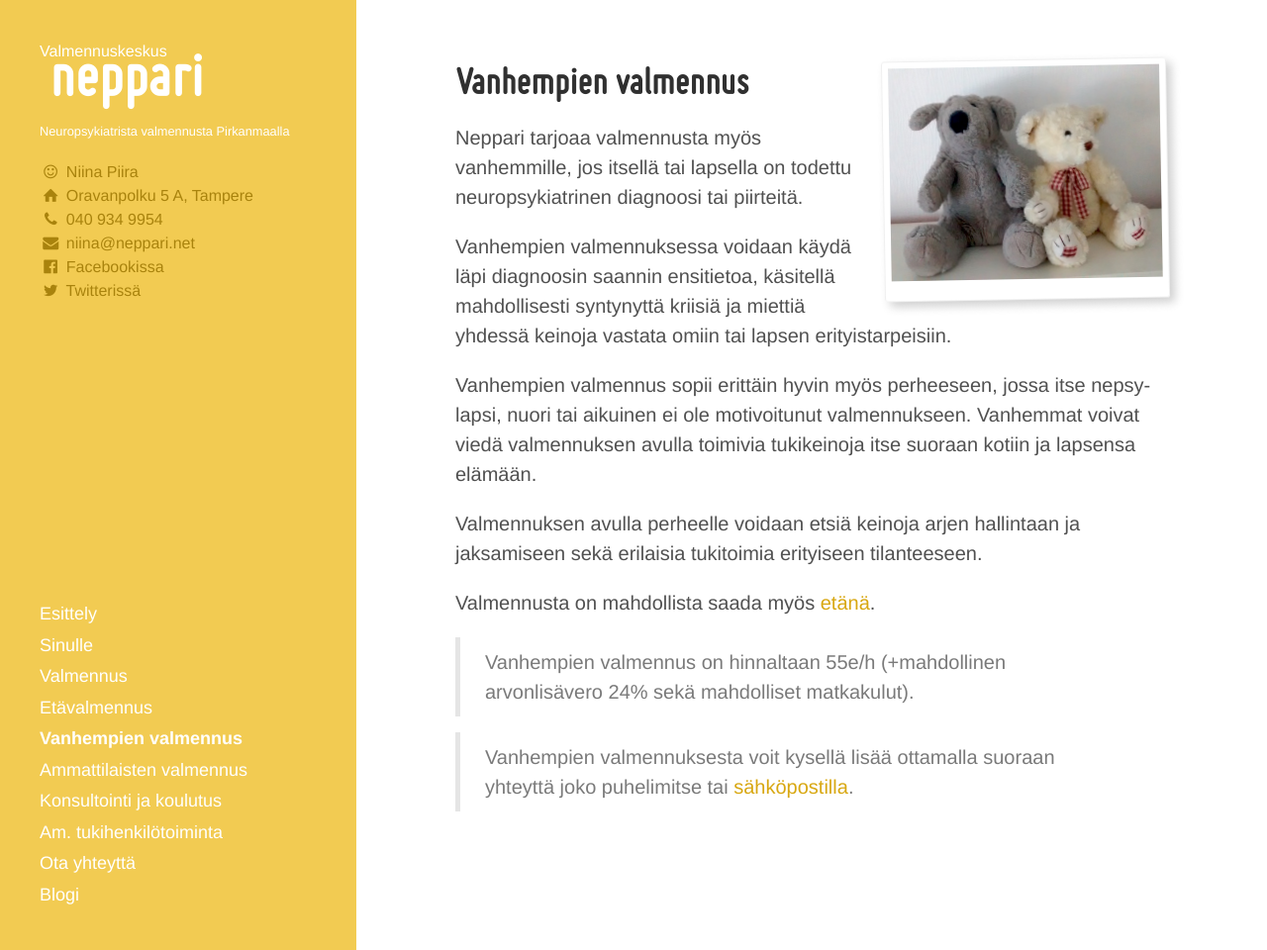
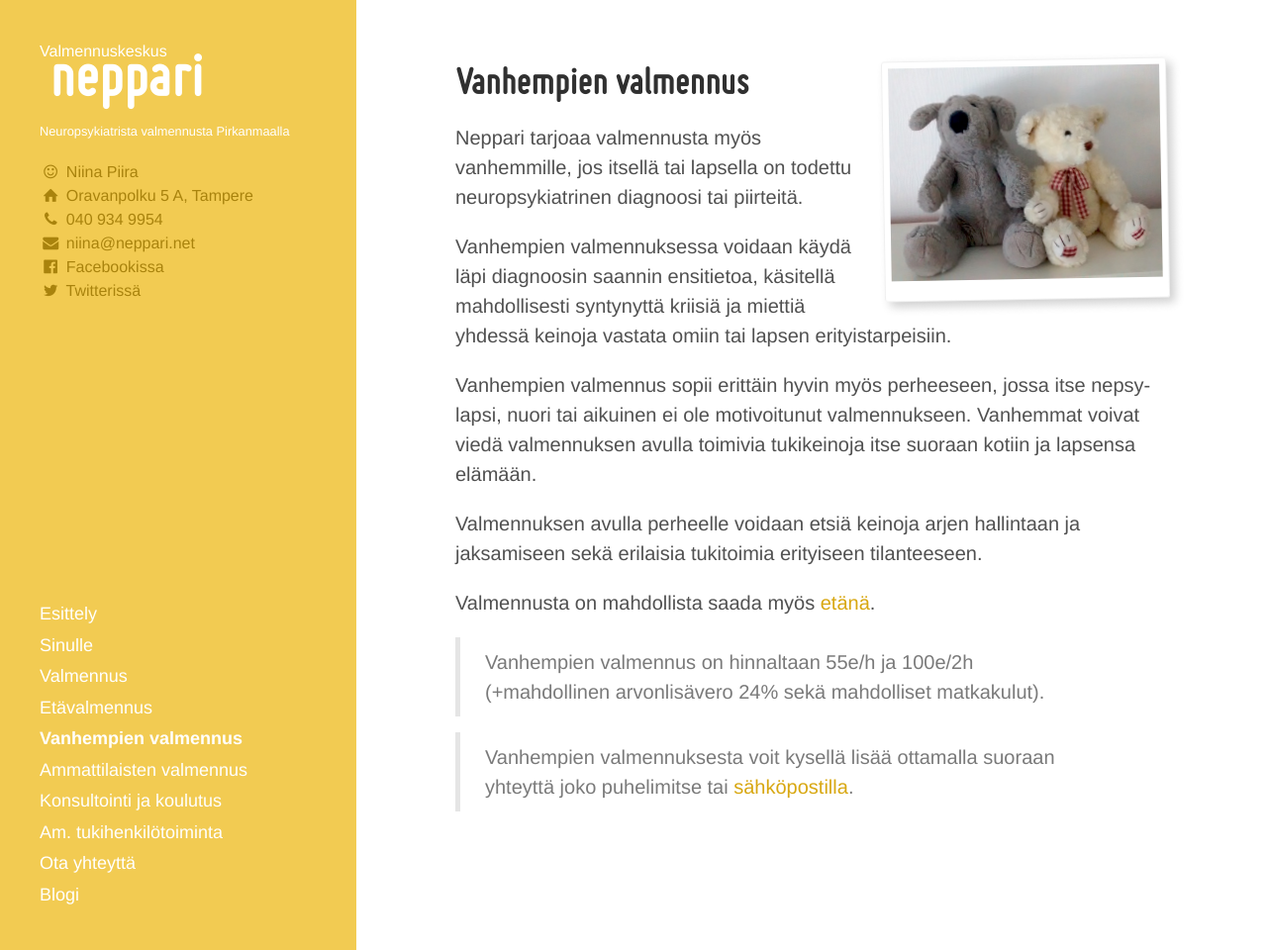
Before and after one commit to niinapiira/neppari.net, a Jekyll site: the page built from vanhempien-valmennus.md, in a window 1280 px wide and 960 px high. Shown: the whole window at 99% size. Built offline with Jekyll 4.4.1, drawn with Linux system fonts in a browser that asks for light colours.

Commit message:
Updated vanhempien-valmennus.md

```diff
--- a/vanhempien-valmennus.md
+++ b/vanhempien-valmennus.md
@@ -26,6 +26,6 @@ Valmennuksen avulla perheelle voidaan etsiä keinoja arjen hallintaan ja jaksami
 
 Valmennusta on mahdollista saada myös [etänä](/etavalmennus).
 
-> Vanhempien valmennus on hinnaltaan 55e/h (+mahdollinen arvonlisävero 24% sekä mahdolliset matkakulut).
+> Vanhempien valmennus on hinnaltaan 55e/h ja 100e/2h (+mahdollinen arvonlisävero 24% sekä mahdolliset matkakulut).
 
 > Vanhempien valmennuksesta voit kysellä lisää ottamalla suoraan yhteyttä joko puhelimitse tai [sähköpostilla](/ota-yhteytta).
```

*****

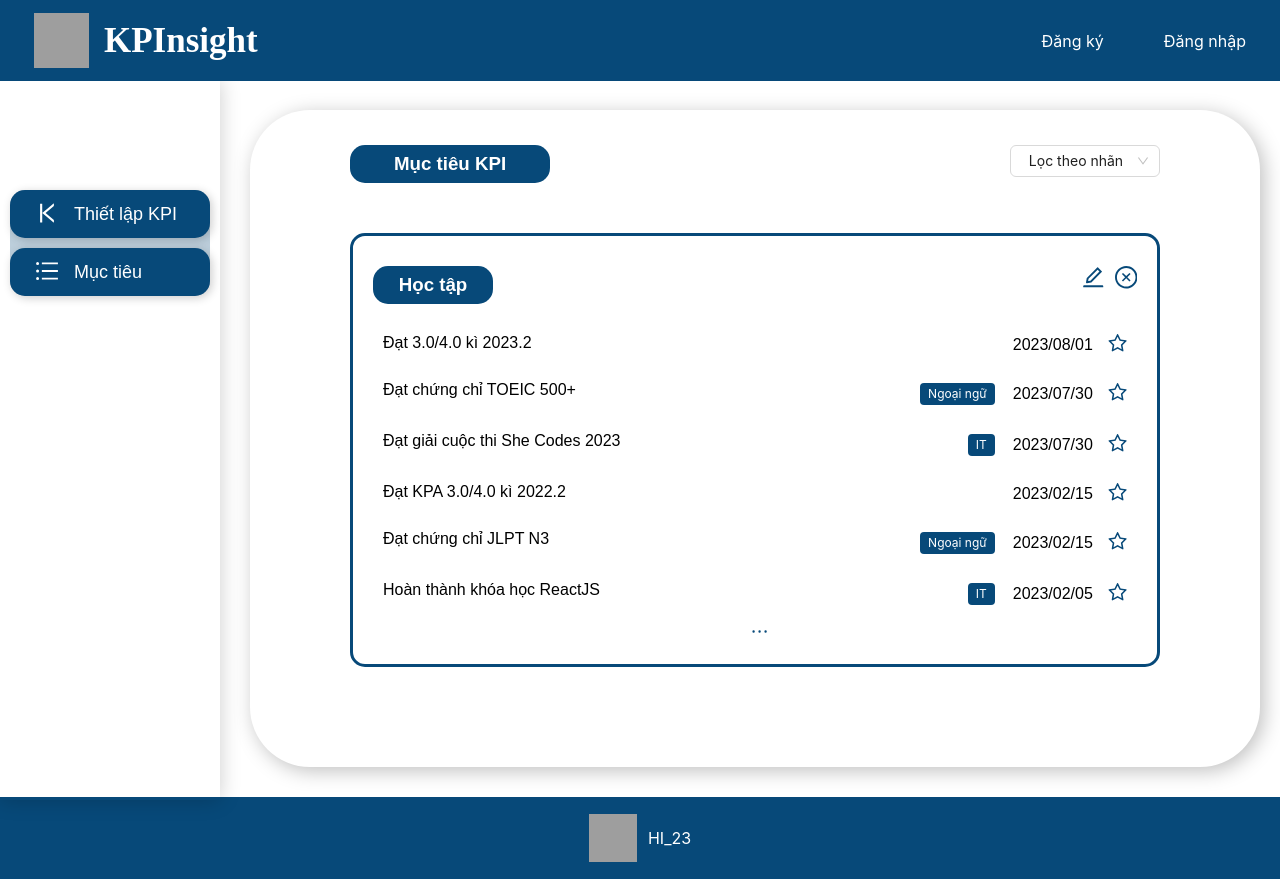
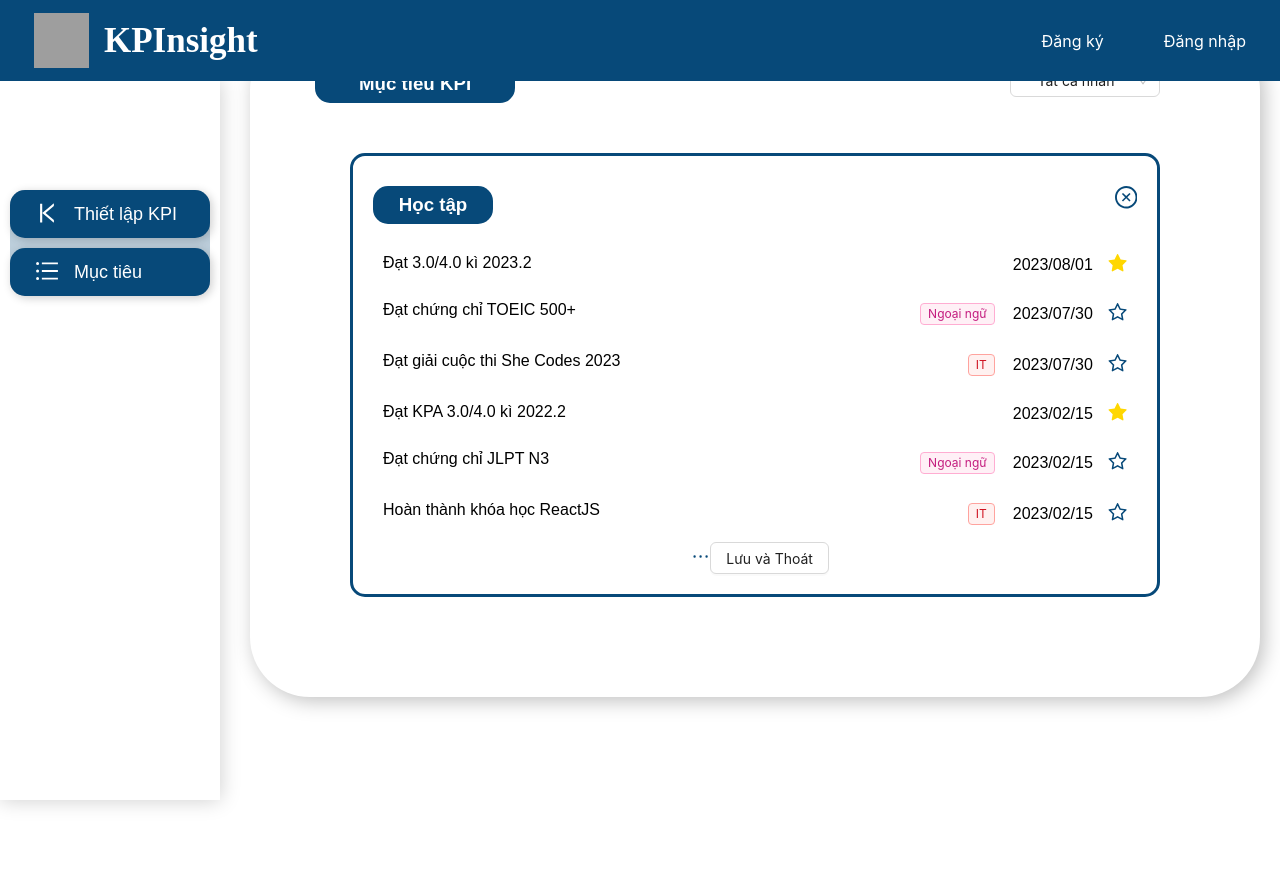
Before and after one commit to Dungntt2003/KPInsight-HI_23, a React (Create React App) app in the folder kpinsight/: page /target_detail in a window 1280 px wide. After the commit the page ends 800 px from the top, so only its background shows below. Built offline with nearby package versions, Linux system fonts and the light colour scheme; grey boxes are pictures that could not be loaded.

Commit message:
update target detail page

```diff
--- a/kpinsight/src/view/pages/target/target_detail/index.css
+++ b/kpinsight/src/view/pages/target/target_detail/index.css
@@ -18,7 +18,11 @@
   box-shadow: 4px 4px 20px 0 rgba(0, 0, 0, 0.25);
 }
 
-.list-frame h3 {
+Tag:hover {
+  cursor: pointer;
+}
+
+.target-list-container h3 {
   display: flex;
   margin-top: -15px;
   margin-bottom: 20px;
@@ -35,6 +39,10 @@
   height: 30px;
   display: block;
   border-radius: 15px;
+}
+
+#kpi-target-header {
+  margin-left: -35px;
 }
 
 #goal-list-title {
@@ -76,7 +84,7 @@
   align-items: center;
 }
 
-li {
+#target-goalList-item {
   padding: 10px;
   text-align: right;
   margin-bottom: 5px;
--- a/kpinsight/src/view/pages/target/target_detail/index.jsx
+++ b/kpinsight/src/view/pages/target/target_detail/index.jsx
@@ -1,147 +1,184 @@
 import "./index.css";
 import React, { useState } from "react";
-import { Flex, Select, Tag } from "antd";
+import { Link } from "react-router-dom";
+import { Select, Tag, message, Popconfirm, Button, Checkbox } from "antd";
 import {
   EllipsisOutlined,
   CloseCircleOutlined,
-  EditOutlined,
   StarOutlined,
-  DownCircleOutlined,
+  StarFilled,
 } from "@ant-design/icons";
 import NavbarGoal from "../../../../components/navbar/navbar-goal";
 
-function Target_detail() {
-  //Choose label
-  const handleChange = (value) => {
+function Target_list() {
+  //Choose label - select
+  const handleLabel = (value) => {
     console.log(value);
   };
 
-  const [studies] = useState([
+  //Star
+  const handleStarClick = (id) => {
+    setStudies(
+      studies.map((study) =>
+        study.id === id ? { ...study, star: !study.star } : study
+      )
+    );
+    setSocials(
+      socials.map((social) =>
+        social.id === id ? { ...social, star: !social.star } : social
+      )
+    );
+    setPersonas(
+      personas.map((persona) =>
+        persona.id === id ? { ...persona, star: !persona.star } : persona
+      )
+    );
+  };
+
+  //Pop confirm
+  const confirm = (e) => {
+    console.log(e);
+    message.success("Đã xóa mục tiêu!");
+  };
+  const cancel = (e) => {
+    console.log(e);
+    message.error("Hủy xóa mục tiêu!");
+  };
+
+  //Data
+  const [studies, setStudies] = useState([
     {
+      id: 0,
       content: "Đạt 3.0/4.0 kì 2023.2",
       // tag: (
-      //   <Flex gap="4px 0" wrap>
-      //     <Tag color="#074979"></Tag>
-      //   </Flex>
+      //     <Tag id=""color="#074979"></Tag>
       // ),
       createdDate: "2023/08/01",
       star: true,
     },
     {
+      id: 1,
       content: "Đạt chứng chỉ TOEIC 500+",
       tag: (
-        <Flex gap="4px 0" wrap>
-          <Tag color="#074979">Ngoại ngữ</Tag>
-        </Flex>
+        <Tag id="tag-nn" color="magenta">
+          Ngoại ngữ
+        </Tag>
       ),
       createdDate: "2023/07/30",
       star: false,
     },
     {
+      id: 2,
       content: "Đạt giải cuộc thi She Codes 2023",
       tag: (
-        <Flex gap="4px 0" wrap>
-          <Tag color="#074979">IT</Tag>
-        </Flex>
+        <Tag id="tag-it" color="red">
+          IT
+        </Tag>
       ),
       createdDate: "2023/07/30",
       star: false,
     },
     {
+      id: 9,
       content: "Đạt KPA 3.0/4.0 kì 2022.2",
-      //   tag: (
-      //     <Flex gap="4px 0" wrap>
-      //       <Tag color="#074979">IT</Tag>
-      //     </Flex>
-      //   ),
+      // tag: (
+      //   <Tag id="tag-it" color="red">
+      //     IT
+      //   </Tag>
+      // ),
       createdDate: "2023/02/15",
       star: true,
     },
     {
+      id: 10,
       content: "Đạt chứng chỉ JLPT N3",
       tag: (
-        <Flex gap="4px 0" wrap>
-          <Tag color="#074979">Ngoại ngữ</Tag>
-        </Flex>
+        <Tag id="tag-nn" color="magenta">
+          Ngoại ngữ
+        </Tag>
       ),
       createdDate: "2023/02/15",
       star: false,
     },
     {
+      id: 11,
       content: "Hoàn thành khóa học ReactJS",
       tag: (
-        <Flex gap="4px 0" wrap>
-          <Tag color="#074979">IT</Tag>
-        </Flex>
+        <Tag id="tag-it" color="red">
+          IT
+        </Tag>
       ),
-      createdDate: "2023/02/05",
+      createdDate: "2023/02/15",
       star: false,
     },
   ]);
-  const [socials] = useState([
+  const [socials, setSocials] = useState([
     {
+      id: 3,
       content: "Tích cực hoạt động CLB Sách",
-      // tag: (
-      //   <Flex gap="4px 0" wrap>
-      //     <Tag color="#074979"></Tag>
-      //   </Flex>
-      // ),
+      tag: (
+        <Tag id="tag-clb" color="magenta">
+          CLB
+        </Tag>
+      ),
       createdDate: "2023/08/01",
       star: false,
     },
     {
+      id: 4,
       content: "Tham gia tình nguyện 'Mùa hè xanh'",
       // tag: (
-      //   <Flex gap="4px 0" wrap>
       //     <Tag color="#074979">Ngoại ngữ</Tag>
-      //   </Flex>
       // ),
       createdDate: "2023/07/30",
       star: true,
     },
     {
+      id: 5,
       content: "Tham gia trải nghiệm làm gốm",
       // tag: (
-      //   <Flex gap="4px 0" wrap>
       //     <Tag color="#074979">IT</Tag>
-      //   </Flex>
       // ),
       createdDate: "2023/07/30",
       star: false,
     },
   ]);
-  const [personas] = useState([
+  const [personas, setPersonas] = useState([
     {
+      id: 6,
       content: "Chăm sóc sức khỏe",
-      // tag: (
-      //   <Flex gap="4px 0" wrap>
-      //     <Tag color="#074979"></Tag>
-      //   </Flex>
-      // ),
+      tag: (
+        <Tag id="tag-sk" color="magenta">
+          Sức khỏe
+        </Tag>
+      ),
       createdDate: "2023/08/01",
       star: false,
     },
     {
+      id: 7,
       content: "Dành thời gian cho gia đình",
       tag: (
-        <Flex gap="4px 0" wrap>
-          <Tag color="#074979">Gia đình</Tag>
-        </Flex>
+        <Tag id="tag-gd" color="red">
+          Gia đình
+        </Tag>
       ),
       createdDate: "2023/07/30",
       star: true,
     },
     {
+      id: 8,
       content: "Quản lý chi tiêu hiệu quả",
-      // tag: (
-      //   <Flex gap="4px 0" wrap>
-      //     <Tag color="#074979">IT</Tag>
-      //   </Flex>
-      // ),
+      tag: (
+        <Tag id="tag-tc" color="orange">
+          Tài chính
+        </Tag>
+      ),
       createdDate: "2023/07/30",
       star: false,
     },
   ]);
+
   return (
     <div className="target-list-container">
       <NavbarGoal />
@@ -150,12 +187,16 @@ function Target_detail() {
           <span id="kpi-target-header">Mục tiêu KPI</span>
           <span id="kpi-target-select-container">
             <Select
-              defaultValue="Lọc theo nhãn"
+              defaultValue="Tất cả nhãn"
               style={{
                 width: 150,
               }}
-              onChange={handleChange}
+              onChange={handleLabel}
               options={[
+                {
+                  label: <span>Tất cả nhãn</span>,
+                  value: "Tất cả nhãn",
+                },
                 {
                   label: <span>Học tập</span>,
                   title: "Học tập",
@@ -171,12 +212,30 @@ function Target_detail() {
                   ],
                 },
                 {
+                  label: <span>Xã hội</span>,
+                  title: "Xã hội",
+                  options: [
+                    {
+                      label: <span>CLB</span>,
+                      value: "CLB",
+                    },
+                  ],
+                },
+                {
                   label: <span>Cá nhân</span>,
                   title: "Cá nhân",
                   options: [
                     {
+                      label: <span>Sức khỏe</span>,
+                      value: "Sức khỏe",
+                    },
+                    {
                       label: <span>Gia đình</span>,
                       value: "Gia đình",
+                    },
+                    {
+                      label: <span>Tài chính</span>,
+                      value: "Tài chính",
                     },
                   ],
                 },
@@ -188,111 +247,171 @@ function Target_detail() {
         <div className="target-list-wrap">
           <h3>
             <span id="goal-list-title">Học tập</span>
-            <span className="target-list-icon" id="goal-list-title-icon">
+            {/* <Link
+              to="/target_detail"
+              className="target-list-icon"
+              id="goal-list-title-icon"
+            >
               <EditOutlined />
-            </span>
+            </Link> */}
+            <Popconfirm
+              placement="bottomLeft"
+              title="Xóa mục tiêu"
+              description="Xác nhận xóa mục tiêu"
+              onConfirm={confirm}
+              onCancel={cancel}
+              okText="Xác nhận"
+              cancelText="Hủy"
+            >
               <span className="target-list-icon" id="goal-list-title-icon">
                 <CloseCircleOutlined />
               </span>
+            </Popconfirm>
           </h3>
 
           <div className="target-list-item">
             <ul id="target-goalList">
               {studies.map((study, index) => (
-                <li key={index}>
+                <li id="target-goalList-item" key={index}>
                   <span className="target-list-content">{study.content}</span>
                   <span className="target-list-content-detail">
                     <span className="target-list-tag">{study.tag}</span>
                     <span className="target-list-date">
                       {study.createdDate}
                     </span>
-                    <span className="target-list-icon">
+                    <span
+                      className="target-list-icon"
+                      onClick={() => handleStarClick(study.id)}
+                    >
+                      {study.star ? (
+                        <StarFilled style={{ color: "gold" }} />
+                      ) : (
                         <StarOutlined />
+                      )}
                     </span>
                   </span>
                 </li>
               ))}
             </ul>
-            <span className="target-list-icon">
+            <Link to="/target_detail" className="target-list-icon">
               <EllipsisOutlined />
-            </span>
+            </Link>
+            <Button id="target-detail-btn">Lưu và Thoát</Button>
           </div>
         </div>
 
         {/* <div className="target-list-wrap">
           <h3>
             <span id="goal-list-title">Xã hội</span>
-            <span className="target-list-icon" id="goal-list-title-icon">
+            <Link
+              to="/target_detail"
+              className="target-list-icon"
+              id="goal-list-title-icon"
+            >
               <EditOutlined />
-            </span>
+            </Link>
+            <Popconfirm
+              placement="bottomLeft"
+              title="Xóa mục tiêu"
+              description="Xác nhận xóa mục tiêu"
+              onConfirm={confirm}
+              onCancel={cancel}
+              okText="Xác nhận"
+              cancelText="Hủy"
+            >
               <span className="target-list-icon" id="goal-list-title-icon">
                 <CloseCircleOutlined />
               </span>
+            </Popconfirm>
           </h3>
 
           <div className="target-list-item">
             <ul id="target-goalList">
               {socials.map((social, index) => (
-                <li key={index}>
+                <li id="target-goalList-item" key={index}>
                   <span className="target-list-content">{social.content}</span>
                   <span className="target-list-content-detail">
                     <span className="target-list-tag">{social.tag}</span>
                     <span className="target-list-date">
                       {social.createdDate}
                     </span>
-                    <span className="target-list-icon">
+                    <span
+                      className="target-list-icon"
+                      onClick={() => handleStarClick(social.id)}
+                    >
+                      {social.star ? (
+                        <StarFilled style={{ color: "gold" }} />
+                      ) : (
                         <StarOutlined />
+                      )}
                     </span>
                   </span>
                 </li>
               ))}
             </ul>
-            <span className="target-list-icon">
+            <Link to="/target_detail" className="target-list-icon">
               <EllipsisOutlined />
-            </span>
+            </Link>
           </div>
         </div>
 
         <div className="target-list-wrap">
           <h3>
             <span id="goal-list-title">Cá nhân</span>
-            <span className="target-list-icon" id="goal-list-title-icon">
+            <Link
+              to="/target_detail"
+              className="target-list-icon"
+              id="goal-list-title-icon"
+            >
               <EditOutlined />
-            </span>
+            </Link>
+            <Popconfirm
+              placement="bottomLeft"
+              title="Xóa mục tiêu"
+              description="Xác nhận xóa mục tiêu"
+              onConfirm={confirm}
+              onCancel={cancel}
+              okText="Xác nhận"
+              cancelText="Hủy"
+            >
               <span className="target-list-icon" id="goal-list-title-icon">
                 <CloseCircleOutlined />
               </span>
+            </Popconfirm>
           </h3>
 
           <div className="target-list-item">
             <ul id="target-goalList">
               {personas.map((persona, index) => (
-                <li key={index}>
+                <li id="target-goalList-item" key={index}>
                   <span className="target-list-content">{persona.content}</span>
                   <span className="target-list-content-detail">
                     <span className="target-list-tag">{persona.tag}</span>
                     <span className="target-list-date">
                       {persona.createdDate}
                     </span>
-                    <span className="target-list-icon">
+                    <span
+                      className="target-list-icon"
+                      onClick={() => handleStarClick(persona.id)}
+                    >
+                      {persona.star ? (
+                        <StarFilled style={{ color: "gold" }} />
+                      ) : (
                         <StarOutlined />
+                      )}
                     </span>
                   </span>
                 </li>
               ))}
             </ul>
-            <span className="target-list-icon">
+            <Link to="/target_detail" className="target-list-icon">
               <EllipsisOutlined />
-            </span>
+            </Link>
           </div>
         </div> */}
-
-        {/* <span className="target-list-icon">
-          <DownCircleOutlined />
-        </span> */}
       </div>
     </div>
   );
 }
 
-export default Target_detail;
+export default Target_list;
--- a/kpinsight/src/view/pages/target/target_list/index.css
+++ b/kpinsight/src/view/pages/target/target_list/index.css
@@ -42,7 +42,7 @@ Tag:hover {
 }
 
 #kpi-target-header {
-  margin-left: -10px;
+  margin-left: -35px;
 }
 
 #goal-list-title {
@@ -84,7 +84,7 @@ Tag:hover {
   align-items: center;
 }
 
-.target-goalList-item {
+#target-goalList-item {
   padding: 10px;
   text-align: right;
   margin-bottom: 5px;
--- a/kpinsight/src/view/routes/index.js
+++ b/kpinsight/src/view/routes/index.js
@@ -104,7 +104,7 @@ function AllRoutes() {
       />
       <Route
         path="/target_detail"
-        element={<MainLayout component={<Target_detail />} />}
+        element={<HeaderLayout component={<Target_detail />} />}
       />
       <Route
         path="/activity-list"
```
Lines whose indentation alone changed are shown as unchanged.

*****

EXERCISE REQUIREMENTS: Check each line of the listing above for the string "pages" and return those that contain it.

PROBLEM SOLUTION:
--- a/kpinsight/src/view/pages/target/target_detail/index.css
+++ b/kpinsight/src/view/pages/target/target_detail/index.css
--- a/kpinsight/src/view/pages/target/target_detail/index.jsx
+++ b/kpinsight/src/view/pages/target/target_detail/index.jsx
--- a/kpinsight/src/view/pages/target/target_list/index.css
+++ b/kpinsight/src/view/pages/target/target_list/index.css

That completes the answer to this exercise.